The Triduum consists of Holy Thursday, when Christ instituted the priesthood and the celebration of the Eucharist; Good Friday, the day of his crucifixion and death for the sins of the world; and Easter, which begins with the Easter Vigil on the evening of Holy Saturday, celebrating Christ's Resurrection. Due to the pandemic, these liturgies at the cathedral were not open to the public in 2020 and were held on a much smaller scale than usual in 2021. But this year, they were open and well-attended, with many worshipers coming in person while CatholicTV broadcasted for those watching from home.
The Mass of the Lord's Supper on Holy Thursday traditionally includes a foot-washing ceremony, since Christ washed the feet of his disciples and instructed them to wash each other's feet, a sign of service. Guests at the cathedral's Holy Thursday Mass on April 14 included members of the Ukrainian Catholic Community: Father Yaroslav Nalysnyk, the pastor of Christ the King Parish in Jamaica Plain; Ihor Kowal, Christ the King Parish choir director; and Myron Kravchuk, a member of Ukraine Forward. Father Nalysnyk concelebrated the Mass, and Kowal and Kravchuk participated in the foot-washing ceremony.

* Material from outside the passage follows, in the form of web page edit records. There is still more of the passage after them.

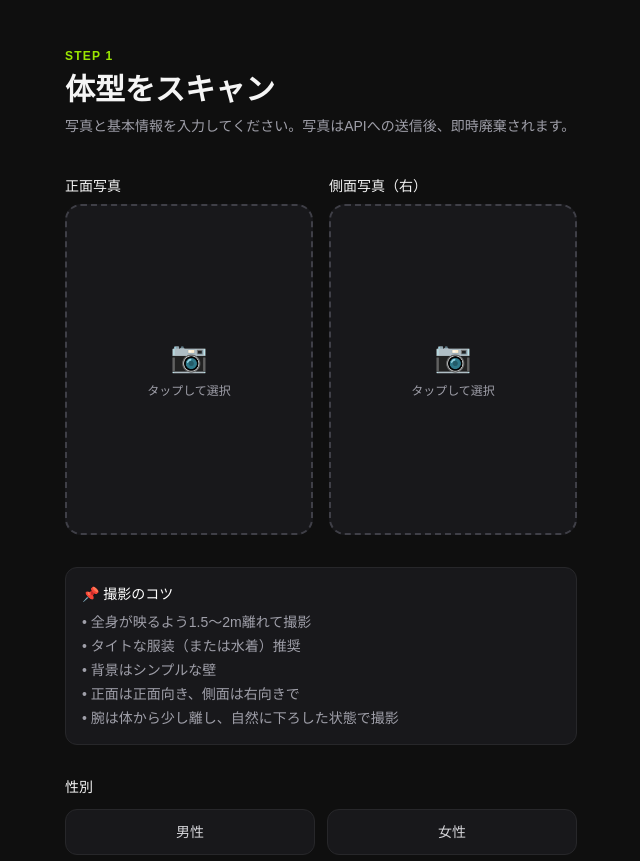
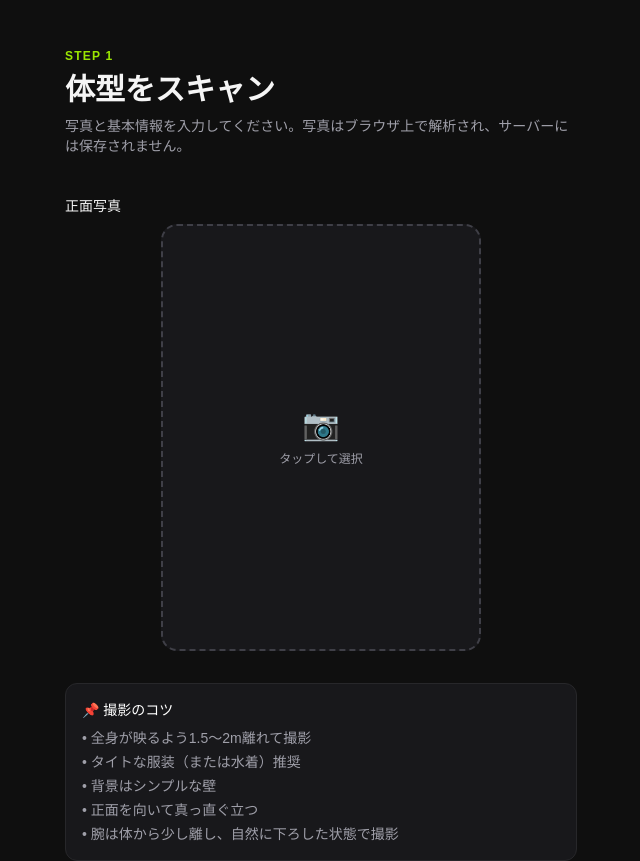
Before and after one commit to nok181701/body-vis, a Next.js app: page /scan in a window 1280 px wide. Shown: the top 861 px of the page, without its empty margins (319-959 px from the left). Built offline with nearby package versions, Linux system fonts and the light colour scheme.

Commit message:
feat: bodygram関連削除

```diff
--- a/src/app/scan/page.tsx
+++ b/src/app/scan/page.tsx
@@ -13,18 +13,11 @@ interface FormData {
   weight: string;
   age: string;
   frontPhoto: File | null;
-  sidePhoto: File | null;
-}
-
-interface PhotoPreview {
-  front: string | null;
-  side: string | null;
 }
 
 export default function ScanPage() {
   const router = useRouter();
   const frontInputRef = useRef<HTMLInputElement>(null);
-  const sideInputRef = useRef<HTMLInputElement>(null);
 
   const [form, setForm] = useState<FormData>({
     gender: "",
@@ -32,28 +25,19 @@ export default function ScanPage() {
     weight: "",
     age: "",
     frontPhoto: null,
-    sidePhoto: null,
   });
 
-  const [previews, setPreviews] = useState<PhotoPreview>({ front: null, side: null });
+  const [frontPreview, setFrontPreview] = useState<string | null>(null);
   const [consent, setConsent] = useState(false);
   const [errors, setErrors] = useState<Partial<Record<keyof FormData | "consent", string>>>({});
   const [submitting, setSubmitting] = useState(false);
 
-  const handlePhotoChange = useCallback(
-    (type: "front" | "side") => (e: React.ChangeEvent<HTMLInputElement>) => {
-      const file = e.target.files?.[0];
-      if (!file) return;
-
-      const url = URL.createObjectURL(file);
-      setPreviews((prev) => ({ ...prev, [type]: url }));
-      setForm((prev) => ({
-        ...prev,
-        [type === "front" ? "frontPhoto" : "sidePhoto"]: file,
-      }));
-    },
-    []
-  );
+  const handlePhotoChange = useCallback((e: React.ChangeEvent<HTMLInputElement>) => {
+    const file = e.target.files?.[0];
+    if (!file) return;
+    setFrontPreview(URL.createObjectURL(file));
+    setForm((prev) => ({ ...prev, frontPhoto: file }));
+  }, []);
 
   const validate = (): boolean => {
     const newErrors: typeof errors = {};
@@ -68,7 +52,6 @@ export default function ScanPage() {
     if (!form.age || isNaN(a) || a < 10 || a > 100)
       newErrors.age = "年齢を正しく入力してください（10〜100歳）";
     if (!form.frontPhoto) newErrors.frontPhoto = "正面写真を選択してください";
-    if (!form.sidePhoto) newErrors.sidePhoto = "側面写真を選択してください";
     if (!consent) newErrors.consent = "同意が必要です";
     setErrors(newErrors);
     return Object.keys(newErrors).length === 0;
@@ -77,15 +60,12 @@ export default function ScanPage() {
   const handleSubmit = async (e: React.SubmitEvent<HTMLFormElement>) => {
     e.preventDefault();
     if (!validate()) return;
-    if (!form.frontPhoto || !form.sidePhoto) return;
+    if (!form.frontPhoto) return;
 
     setSubmitting(true);
     try {
-      const [front, side] = await Promise.all([
-        fileToBase64(form.frontPhoto),
-        fileToBase64(form.sidePhoto),
-      ]);
-      saveScanPhotos({ front, side });
+      const front = await fileToBase64(form.frontPhoto);
+      saveScanPhotos({ front });
 
       const params = new URLSearchParams({
         gender: form.gender,
@@ -108,27 +88,41 @@ export default function ScanPage() {
           <p className="text-xs text-lime-400 font-semibold uppercase tracking-widest mb-2">Step 1</p>
           <h1 className="text-3xl font-bold mb-2">体型をスキャン</h1>
           <p className="text-zinc-400 text-sm">
-            写真と基本情報を入力してください。写真はAPIへの送信後、即時廃棄されます。
+            写真と基本情報を入力してください。写真はブラウザ上で解析され、サーバーには保存されません。
           </p>
         </div>
 
         <form onSubmit={handleSubmit} className="space-y-8">
           {/* Photo upload */}
-          <div className="grid grid-cols-2 gap-4">
-            <PhotoDropzone
-              label="正面写真"
-              preview={previews.front}
-              inputRef={frontInputRef}
-              onChange={handlePhotoChange("front")}
-              error={errors.frontPhoto}
+          <div>
+            <label className="block text-sm font-medium mb-2">正面写真</label>
+            <button
+              type="button"
+              onClick={() => frontInputRef.current?.click()}
+              className={`w-full aspect-[3/4] max-w-xs mx-auto rounded-2xl border-2 border-dashed flex flex-col items-center justify-center gap-2 transition-colors overflow-hidden relative ${
+                errors.frontPhoto
+                  ? "border-red-500/50 bg-red-500/5"
+                  : "border-zinc-700 bg-zinc-900 hover:border-lime-400/50 hover:bg-zinc-800"
+              }`}
+            >
+              {frontPreview ? (
+                <Image src={frontPreview} alt="正面写真" fill className="object-cover" />
+              ) : (
+                <>
+                  <span className="text-3xl">📷</span>
+                  <span className="text-xs text-zinc-400">タップして選択</span>
+                </>
+              )}
+            </button>
+            <input
+              ref={frontInputRef}
+              type="file"
+              accept="image/*"
+              capture="environment"
+              className="hidden"
+              onChange={handlePhotoChange}
             />
-            <PhotoDropzone
-              label="側面写真（右）"
-              preview={previews.side}
-              inputRef={sideInputRef}
-              onChange={handlePhotoChange("side")}
-              error={errors.sidePhoto}
-            />
+            {errors.frontPhoto && <p className="mt-1 text-xs text-red-400">{errors.frontPhoto}</p>}
           </div>
 
           {/* Tips */}
@@ -137,7 +131,7 @@ export default function ScanPage() {
             <p>• 全身が映るよう1.5〜2m離れて撮影</p>
             <p>• タイトな服装（または水着）推奨</p>
             <p>• 背景はシンプルな壁</p>
-            <p>• 正面は正面向き、側面は右向きで</p>
+            <p>• 正面を向いて真っ直ぐ立つ</p>
             <p>• 腕は体から少し離し、自然に下ろした状態で撮影</p>
           </div>
 
@@ -205,8 +199,8 @@ export default function ScanPage() {
                 className="mt-0.5 w-4 h-4 accent-lime-400"
               />
               <span className="text-sm text-zinc-300 leading-relaxed">
-                写真はBodygram社のAPIへ送信され、解析後に廃棄されることを理解しました。
-                体組成データはGemini API（Google）へ送信されることに同意します。
+                写真はブラウザ上でMediaPipeにより解析されます。
+                体組成データおよび写真はGemini API（Google）へ送信されることに同意します。
               </span>
             </label>
             {errors.consent && (
@@ -224,53 +218,6 @@ export default function ScanPage() {
         </form>
       </div>
     </main>
-  );
-}
-
-function PhotoDropzone({
-  label,
-  preview,
-  inputRef,
-  onChange,
-  error,
-}: {
-  label: string;
-  preview: string | null;
-  inputRef: React.RefObject<HTMLInputElement | null>;
-  onChange: (e: React.ChangeEvent<HTMLInputElement>) => void;
-  error?: string;
-}) {
-  return (
-    <div>
-      <label className="block text-sm font-medium mb-2">{label}</label>
-      <button
-        type="button"
-        onClick={() => inputRef.current?.click()}
-        className={`w-full aspect-[3/4] rounded-2xl border-2 border-dashed flex flex-col items-center justify-center gap-2 transition-colors overflow-hidden relative ${
-          error
-            ? "border-red-500/50 bg-red-500/5"
-            : "border-zinc-700 bg-zinc-900 hover:border-lime-400/50 hover:bg-zinc-800"
-        }`}
-      >
-        {preview ? (
-          <Image src={preview} alt={label} fill className="object-cover" />
-        ) : (
-          <>
-            <span className="text-3xl">📷</span>
-            <span className="text-xs text-zinc-400">タップして選択</span>
-          </>
-        )}
-      </button>
-      <input
-        ref={inputRef}
-        type="file"
-        accept="image/*"
-        capture="environment"
-        className="hidden"
-        onChange={onChange}
-      />
-      {error && <p className="mt-1 text-xs text-red-400">{error}</p>}
-    </div>
   );
 }
 
--- a/src/app/scan/result/page.tsx
+++ b/src/app/scan/result/page.tsx
@@ -83,7 +83,7 @@ function ScanResultContent() {
           <MetricCard
             label="体脂肪率"
             value={bodyFatPct !== undefined ? `${bodyFatPct}%` : "—"}
-            sub="Bodygram解析値"
+            sub="MediaPipe推定値"
             highlight={fatCategory?.color}
           />
           <MetricCard
@@ -121,7 +121,7 @@ function ScanResultContent() {
         <div className="p-4 rounded-xl bg-zinc-900 border border-zinc-800 text-sm text-zinc-400 mb-8">
           <p className="text-white font-medium mb-1">📌 数値について</p>
           <p>
-            これらはBodygram AIによる推定値です。医療診断ではありません。
+            これらはMediaPipe + AIモデルによる推定値です。医療診断ではありません。
             実際の体組成計や医師による計測と異なる場合があります。
           </p>
         </div>
--- a/src/lib/scan-photo-storage.ts
+++ b/src/lib/scan-photo-storage.ts
@@ -2,7 +2,6 @@ const STORAGE_KEY = "bodyvis:scan-photos";
 
 export interface ScanPhotos {
   front: string;
-  side: string;
 }
 
 export function saveScanPhotos(photos: ScanPhotos) {
@@ -23,9 +22,8 @@ export function clearScanPhotos() {
   sessionStorage.removeItem(STORAGE_KEY);
 }
 
-// Bodygram APIが要求する解像度（720x1280〜1080x1920、縦横比9:16）に合わせる
-const TARGET_WIDTH = 1080;
-const TARGET_HEIGHT = 1920;
+// sessionStorage容量とGemini API送信サイズを考慮し、長辺1024px以内にリサイズする
+const MAX_DIMENSION = 1024;
 const JPEG_QUALITY = 0.85;
 
 export function fileToBase64(file: File): Promise<string> {
@@ -34,25 +32,13 @@ export function fileToBase64(file: File): Promise<string> {
     const image = new Image();
 
     image.onload = () => {
-      const targetRatio = TARGET_WIDTH / TARGET_HEIGHT;
-      const sourceRatio = image.width / image.height;
-
-      // 縦横比9:16に合わせて中央をクロップする範囲を求める
-      let sx = 0;
-      let sy = 0;
-      let sWidth = image.width;
-      let sHeight = image.height;
-      if (sourceRatio > targetRatio) {
-        sWidth = image.height * targetRatio;
-        sx = (image.width - sWidth) / 2;
-      } else if (sourceRatio < targetRatio) {
-        sHeight = image.width / targetRatio;
-        sy = (image.height - sHeight) / 2;
-      }
+      const scale = Math.min(1, MAX_DIMENSION / Math.max(image.width, image.height));
+      const width = Math.round(image.width * scale);
+      const height = Math.round(image.height * scale);
 
       const canvas = document.createElement("canvas");
-      canvas.width = TARGET_WIDTH;
-      canvas.height = TARGET_HEIGHT;
+      canvas.width = width;
+      canvas.height = height;
 
       const ctx = canvas.getContext("2d");
       if (!ctx) {
@@ -61,7 +47,7 @@ export function fileToBase64(file: File): Promise<string> {
         return;
       }
 
-      ctx.drawImage(image, sx, sy, sWidth, sHeight, 0, 0, TARGET_WIDTH, TARGET_HEIGHT);
+      ctx.drawImage(image, 0, 0, width, height);
       URL.revokeObjectURL(objectUrl);
 
       const dataUrl = canvas.toDataURL("image/jpeg", JPEG_QUALITY);
--- a/src/types/bodygram.ts
+++ /dev/null
@@ -1,39 +0,0 @@
-// スキャン作成リクエストのボディ（身長はmm、体重はgで送信する）
-export interface CreateScanRequestPhotoFields {
-  age: number;
-  weight: number;
-  height: number;
-  gender: "male" | "female";
-  frontPhoto: string;
-  rightPhoto: string;
-}
-
-// 個別の身体計測値（waist, chest, hipなど。値はmm単位）
-export interface Measurement {
-  name: string;
-  value: number;
-  unit: "mm";
-}
-
-// 体組成の推定値（体脂肪率・筋肉量など）
-export interface BodyComposition {
-  bodyFatPercentage?: number;
-  skeletalMuscleMass?: number;
-  [key: string]: number | undefined;
-}
-
-// スキャン失敗時のエラー情報
-export interface ScanError {
-  code: string;
-  message?: string;
-}
-
-// Bodygramスキャン結果（成功時にmeasurements/bodyCompositionが入る）
-export interface Scan {
-  id: string;
-  status: "success" | "failure" | "processing";
-  entryDate: number;
-  measurements?: Measurement[];
-  bodyComposition?: BodyComposition;
-  error?: ScanError;
-}
```
Also changed, not shown: src/app/actions/scan-action.ts (deleted, +0 -58 lines), src/app/scan/processing/page.tsx (+18 -53 lines), src/lib/bodygram/api.ts (deleted, +0 -68 lines).
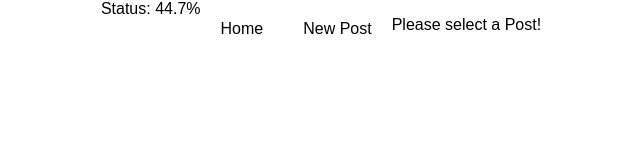
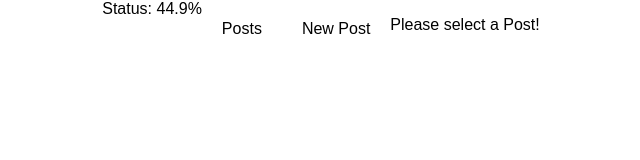
Before and after one commit to HerczogAttila/react-practice-http, a React (Create React App) app: page /post/ in a window 1280 px wide. Shown: the top 160 px of the page, without its empty margins (319-959 px from the left). Built offline with nearby package versions, Linux system fonts and the light colour scheme; no server answers.

Commit message:
190. Additional Information Regarding Active Links

```diff
--- a/src/containers/Blog/Blog.js
+++ b/src/containers/Blog/Blog.js
@@ -10,7 +10,7 @@ class Blog extends Component {
   constructor(props) {
     super(props);
     this.state = {
-      status: 189
+      status: 190
     }
   }
 
@@ -29,7 +29,7 @@ class Blog extends Component {
                   color: '#fa923f',
                   textDecoration: 'underline'
                 }}
-              >Home</NavLink></li>
+              >Posts</NavLink></li>
               <li><NavLink to={{
                 // pathname: this.props.match.url + '/new-post',
                 pathname: '/new-post',
```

On Good Friday, April 15, live Stations of the Cross were held in the streets of South Boston, with the first and last stations taking place at the cathedral. A Liturgy of the Lord's Passion was held in English that afternoon and in Spanish that evening. Attendees had the opportunity to venerate a relic of the True Cross, kept in the base of a large crucifix.
The Easter Vigil Mass took place on April 16. Starting in darkness, this liturgy includes the blessing of the Easter fire, the lighting of the new Paschal Candle, and the first chanting of the Alleluia since the beginning of Lent. The faithful receive candles and pass along flames to signify the light of Christ, which multiplies as it is shared, a symbol of dispelling the darkness of sin. The Liturgy of the Word for this Mass includes several readings that highlight salvation history, culminating in the proclamation of the Easter Gospel. This is also when new Catholics traditionally receive the sacraments of baptism and confirmation, initiating them fully into the Church.